Do you remember AIDS?

(This article is authored by Alar...a freelance content writer)

Yesterday- December 1, we have observed the 32nd World AIDS Day with the theme of 'Global solidarity, resilient services' amid the global COVID-19 pandemic. For several decades, AIDS has been one of the syndromes haunting human lives. The disease holds a major share in the circle of social stigma in India as it had scared the affected people and weakened them to fight back the disease due to lack of awareness. The government and organizations had conducted several campaigns and programs across the country to create awareness on preventing the disease and on mitigating societal taboos.
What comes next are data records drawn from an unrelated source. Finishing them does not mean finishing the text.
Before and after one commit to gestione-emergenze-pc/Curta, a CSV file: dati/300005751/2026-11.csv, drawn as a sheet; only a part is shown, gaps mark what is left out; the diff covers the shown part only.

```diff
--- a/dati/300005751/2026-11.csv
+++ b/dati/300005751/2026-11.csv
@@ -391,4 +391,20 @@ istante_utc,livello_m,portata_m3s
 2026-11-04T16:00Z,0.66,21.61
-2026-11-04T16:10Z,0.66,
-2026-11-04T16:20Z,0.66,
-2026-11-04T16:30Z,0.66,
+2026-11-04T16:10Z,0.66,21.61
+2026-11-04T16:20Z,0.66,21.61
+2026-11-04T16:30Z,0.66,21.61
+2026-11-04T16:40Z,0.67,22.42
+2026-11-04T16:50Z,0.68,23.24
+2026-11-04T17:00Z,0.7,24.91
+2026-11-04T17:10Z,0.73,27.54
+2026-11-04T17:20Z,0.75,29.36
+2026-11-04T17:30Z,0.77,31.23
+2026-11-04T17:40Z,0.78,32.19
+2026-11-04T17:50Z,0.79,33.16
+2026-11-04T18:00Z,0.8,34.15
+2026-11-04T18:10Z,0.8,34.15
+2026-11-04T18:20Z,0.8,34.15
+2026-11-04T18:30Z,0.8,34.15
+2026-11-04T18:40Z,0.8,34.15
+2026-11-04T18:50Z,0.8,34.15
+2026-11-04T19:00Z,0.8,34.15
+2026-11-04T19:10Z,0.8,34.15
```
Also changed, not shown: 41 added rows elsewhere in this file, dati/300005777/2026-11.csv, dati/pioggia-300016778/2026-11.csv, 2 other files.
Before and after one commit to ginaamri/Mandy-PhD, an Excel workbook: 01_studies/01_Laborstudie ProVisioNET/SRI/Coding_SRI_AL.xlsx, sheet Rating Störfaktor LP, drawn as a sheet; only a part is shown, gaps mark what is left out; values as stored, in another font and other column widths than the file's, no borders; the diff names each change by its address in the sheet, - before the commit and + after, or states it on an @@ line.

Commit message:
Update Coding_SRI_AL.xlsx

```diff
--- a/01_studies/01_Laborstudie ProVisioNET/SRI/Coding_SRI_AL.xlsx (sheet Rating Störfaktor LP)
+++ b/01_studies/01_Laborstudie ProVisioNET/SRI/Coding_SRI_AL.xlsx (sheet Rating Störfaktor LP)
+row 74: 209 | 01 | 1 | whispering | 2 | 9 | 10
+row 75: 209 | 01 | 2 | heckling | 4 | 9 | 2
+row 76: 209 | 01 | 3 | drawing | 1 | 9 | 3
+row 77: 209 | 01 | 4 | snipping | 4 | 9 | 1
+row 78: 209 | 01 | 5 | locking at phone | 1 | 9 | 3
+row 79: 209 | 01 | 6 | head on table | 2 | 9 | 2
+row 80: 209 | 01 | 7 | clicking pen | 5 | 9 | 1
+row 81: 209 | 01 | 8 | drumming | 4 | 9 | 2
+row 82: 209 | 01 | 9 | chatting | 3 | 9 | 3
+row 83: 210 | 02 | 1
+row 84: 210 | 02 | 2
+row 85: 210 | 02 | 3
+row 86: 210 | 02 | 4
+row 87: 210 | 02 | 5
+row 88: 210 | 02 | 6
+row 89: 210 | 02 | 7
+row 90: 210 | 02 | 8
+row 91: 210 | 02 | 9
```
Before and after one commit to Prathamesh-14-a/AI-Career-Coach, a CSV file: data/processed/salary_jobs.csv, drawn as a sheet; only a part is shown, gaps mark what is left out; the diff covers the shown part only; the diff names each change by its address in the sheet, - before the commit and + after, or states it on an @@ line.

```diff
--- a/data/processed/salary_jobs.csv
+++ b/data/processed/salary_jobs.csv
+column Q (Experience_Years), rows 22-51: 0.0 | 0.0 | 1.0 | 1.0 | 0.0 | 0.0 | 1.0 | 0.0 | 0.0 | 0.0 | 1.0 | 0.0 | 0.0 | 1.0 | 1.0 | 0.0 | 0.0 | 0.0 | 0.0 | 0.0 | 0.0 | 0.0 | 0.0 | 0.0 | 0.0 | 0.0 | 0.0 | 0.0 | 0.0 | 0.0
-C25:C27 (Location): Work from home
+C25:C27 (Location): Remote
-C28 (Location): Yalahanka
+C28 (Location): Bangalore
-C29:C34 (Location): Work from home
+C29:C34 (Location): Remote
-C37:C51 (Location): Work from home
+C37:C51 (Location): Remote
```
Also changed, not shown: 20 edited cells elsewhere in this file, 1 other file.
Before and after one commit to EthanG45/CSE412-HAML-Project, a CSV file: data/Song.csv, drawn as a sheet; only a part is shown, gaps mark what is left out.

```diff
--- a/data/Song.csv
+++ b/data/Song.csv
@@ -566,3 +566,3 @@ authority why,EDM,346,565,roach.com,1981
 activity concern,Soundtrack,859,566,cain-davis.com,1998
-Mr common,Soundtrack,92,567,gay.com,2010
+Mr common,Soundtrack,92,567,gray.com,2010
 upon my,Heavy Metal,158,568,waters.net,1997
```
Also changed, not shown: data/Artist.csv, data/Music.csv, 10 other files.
With the campaigns, it was believed that the disease has brought under control. But what's the current state?

According to the National AIDS Control Organization (NACO), around 2.14 million people in India had got affected by the epidemic till 2017, which made India the third-largest population of persons affected by HIV/AIDS. India's epidemic is concentrated among key affected populations, including sex workers and men who have sex with men. World Health Organization (WHO) briefing that, by June 2020, 26 million people across the globe were accessing antiretroviral therapy, observing a 2.4% increase from an estimation of 25.4 million at the end of 2019. 

 AIDS: The story of its birth:

HIV is a type of lentivirus, which attacks the immune system of one's body and significantly lessens the body’s resistance to fight against other diseases. It was found in 1984. Researchers discovered a connection - a strain of SIV in a chimpanzee is identical to HIV in humans.

The First Case of HIV is from a blood sample taken in 1959 from a man living in what is now Kinshasa in the Democratic Republic of Congo. And slowly it started to spread all over the world. One of the earliest cases in North America was confirmed in 1968. 

It was targeted earlier as “90-90-90” targets for 2020. But unfortunately, COVID-19 blocked the way of suppressing AIDS. It may make it even more difficult to achieve the end of HIV infection by 2030. It seems pandemic may meddle with supply chains and delivery regarding HIV services. WHO and UNAIDS modeling study indicated that 6-month disruption in the key to HIV medicines could guide to a doubling in AIDS-related deaths in sub-Saharan Africa in 2020 alone.

HIV can hide in parts of the body which makes finding a cure is so difficult, despite the fact of infinite availability of technology today. People believe that sexuality brings out the major reason to get the infection in the first place. From the beginning of human evolution, people have been living in communities built on the practices of mutual respect, creating a sense of collaboration, tribes, and communities, moving together from place to place.

Despite this, technological innovations, illiteracy, racial discrimination, and economic exploitation have caused major and unjustified trouble worldwide, developed a fact that the HIV virus is primarily contracted through sexual contact, breastfeeding, pregnancy, and exposure to any type of infected medical equipment. It is often spread by secret, confidential or illegal activities - a characteristic that makes this disease unique. Misconceptions shape beliefs; Unfortunately, most people in our society do not realize that being infected with HIV is not the intent of the patient.

However, experts are aiming to make the target to be topped by the end of 2030. It will be thoughtful today by remembering the words of legendary actor and humanitarian Elizabeth Taylor, "It is bad enough that people are dying of AIDS but no one should die of ignorance."